Directions: Within the data below, copy each line where the string "transformers" is found.

Listed records:
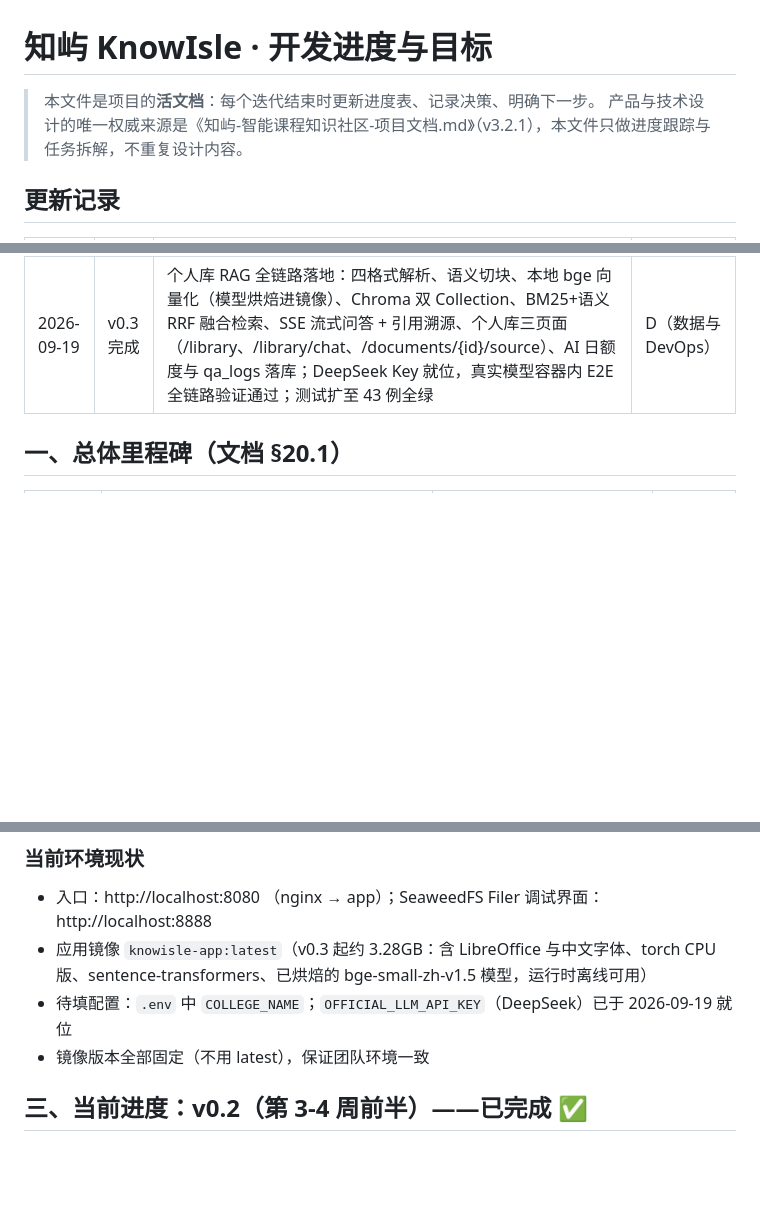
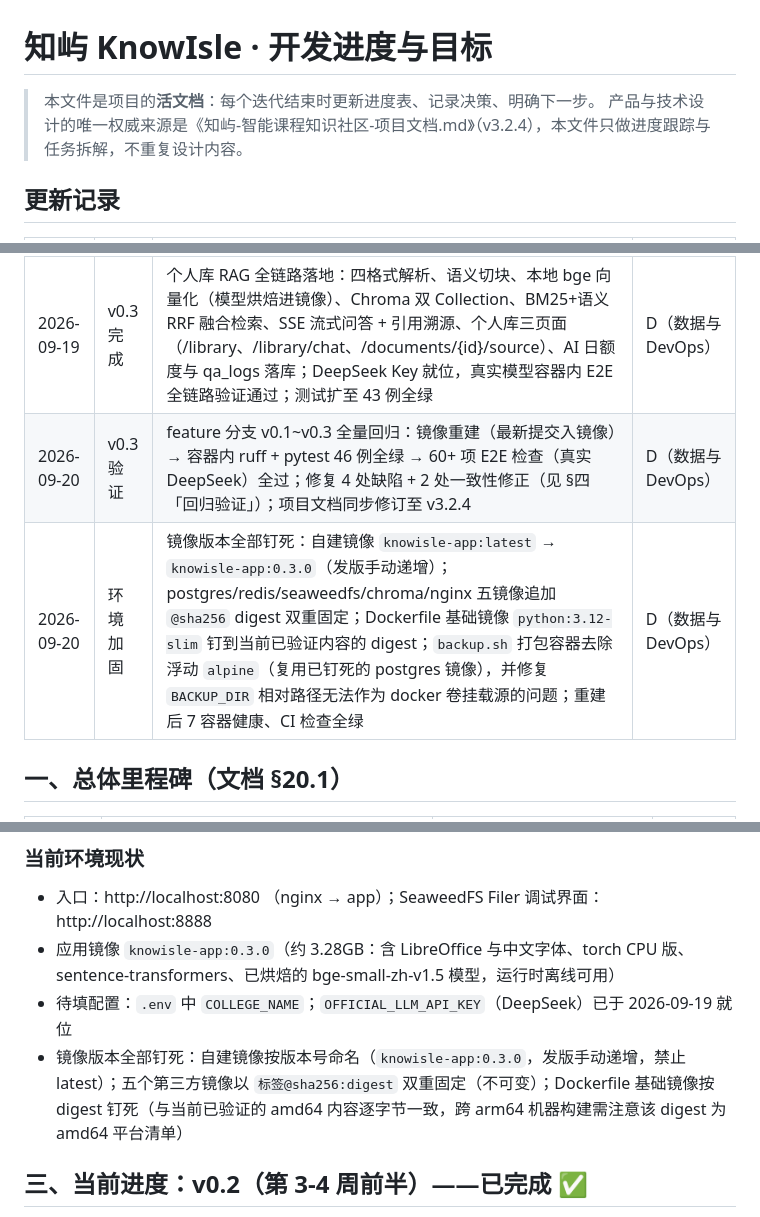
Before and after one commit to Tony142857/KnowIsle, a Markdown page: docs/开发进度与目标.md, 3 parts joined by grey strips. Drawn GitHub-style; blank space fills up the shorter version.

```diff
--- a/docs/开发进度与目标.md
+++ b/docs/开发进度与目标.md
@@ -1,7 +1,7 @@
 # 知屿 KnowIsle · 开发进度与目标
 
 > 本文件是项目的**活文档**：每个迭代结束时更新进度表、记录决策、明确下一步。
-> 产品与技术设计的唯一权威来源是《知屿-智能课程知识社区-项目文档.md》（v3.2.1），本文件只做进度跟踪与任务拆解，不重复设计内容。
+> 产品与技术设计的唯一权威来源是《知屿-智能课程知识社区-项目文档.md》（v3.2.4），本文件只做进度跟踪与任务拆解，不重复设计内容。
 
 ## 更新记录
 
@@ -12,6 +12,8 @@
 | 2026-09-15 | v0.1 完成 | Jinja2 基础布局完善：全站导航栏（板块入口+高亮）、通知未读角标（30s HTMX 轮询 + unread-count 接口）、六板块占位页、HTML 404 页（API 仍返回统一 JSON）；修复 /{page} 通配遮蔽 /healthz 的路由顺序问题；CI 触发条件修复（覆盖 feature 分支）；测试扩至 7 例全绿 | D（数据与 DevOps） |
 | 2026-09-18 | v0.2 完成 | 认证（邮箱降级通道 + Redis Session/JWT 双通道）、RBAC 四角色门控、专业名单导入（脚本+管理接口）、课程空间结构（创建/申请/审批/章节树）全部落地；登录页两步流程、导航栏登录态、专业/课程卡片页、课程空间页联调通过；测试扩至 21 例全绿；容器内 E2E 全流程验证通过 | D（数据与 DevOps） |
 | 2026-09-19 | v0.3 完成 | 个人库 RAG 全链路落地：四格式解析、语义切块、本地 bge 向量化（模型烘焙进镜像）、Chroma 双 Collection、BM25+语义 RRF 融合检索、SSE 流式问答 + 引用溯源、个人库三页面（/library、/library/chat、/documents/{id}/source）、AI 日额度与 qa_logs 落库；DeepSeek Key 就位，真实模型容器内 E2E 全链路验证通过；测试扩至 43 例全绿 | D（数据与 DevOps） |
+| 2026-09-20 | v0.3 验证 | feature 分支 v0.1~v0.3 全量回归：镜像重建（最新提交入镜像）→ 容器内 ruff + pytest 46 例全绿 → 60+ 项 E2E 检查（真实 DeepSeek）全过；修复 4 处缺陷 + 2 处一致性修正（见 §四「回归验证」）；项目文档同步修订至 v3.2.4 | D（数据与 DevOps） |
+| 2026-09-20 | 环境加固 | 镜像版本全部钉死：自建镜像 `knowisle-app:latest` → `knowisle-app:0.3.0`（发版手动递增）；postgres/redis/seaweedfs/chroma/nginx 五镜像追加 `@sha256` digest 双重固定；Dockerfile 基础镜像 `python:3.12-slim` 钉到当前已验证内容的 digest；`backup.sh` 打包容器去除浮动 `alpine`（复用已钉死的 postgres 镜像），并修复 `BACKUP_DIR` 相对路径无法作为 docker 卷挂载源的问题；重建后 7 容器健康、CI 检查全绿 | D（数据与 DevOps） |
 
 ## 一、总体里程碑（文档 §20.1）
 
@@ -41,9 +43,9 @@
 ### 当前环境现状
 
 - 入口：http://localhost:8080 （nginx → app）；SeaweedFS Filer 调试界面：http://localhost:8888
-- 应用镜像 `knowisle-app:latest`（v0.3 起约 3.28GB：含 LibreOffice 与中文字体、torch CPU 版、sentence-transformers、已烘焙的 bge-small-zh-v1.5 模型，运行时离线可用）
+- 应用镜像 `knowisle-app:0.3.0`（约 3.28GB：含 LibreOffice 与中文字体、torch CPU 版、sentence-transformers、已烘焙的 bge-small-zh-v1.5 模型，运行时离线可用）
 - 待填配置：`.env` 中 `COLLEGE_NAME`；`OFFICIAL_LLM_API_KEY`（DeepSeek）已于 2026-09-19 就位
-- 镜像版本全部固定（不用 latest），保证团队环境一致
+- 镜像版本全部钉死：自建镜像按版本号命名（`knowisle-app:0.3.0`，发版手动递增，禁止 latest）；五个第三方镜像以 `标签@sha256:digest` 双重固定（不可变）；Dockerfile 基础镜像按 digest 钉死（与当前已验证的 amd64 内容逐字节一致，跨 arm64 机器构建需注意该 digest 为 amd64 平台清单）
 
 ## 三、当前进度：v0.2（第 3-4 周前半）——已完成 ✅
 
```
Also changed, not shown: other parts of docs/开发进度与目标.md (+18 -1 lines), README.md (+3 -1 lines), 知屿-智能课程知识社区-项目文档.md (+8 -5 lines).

--

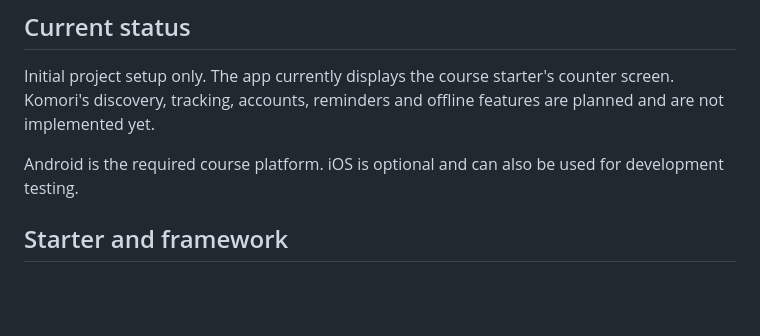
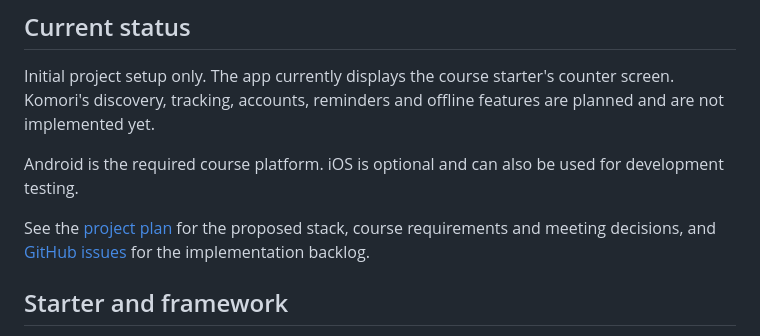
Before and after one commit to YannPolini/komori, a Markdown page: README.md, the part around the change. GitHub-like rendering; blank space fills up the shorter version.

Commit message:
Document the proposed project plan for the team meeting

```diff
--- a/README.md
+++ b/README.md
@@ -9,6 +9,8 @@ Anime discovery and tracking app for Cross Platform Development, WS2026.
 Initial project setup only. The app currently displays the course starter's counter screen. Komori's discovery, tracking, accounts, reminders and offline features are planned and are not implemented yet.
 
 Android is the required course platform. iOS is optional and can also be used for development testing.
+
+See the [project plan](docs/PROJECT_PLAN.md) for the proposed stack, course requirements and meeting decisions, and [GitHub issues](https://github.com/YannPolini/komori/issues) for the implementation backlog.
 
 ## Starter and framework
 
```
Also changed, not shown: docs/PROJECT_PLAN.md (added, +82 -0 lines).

--

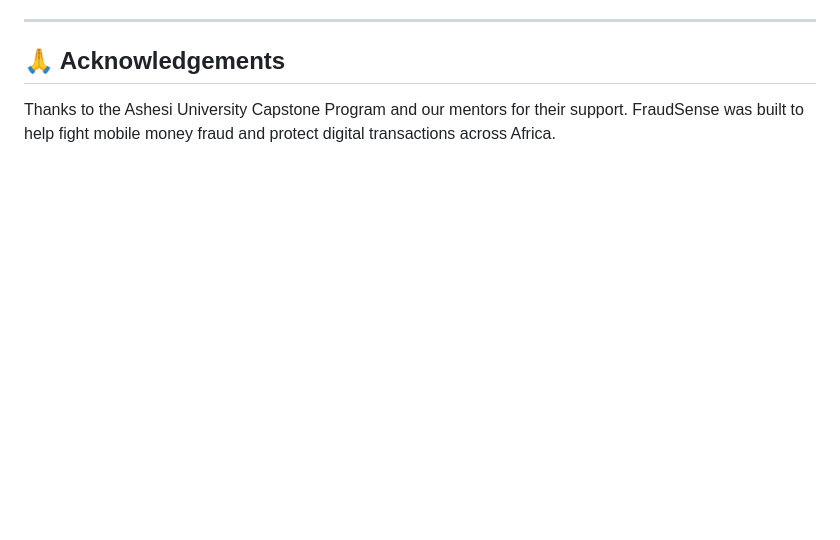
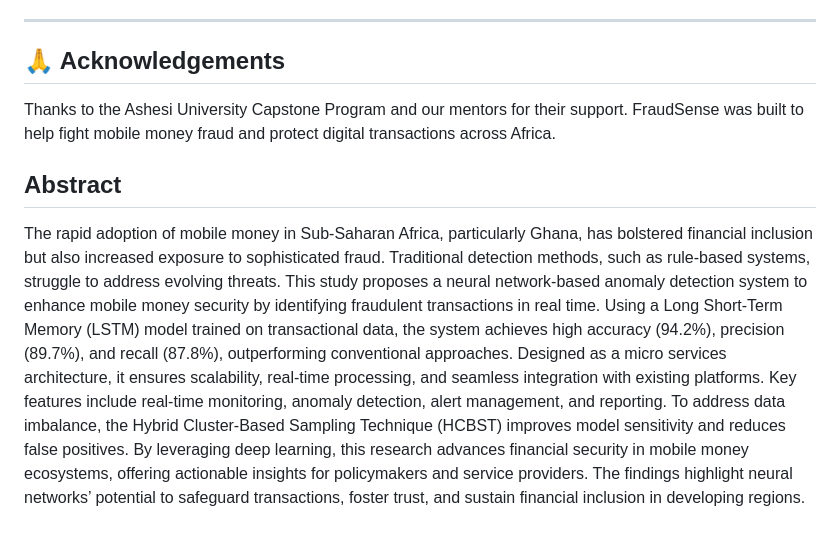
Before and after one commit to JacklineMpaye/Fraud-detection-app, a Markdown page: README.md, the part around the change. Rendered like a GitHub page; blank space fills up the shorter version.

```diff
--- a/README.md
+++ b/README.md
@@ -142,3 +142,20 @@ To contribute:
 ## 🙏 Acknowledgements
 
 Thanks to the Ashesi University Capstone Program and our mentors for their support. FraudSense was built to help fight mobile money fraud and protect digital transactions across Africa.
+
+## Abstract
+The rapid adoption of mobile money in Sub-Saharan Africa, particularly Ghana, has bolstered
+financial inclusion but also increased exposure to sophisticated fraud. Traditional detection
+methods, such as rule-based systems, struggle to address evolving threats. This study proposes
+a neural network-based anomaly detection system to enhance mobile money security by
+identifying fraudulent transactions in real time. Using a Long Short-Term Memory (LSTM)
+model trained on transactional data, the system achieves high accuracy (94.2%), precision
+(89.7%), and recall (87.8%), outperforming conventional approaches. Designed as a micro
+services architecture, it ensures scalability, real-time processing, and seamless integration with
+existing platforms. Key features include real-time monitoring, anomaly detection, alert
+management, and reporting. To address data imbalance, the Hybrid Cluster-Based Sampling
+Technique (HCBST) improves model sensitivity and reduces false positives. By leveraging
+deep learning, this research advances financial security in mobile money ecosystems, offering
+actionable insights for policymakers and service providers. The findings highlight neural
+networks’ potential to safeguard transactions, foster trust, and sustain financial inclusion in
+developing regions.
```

Answer space:
-- 应用镜像 `knowisle-app:latest`（v0.3 起约 3.28GB：含 LibreOffice 与中文字体、torch CPU 版、sentence-transformers、已烘焙的 bge-small-zh-v1.5 模型，运行时离线可用）
+- 应用镜像 `knowisle-app:0.3.0`（约 3.28GB：含 LibreOffice 与中文字体、torch CPU 版、sentence-transformers、已烘焙的 bge-small-zh-v1.5 模型，运行时离线可用）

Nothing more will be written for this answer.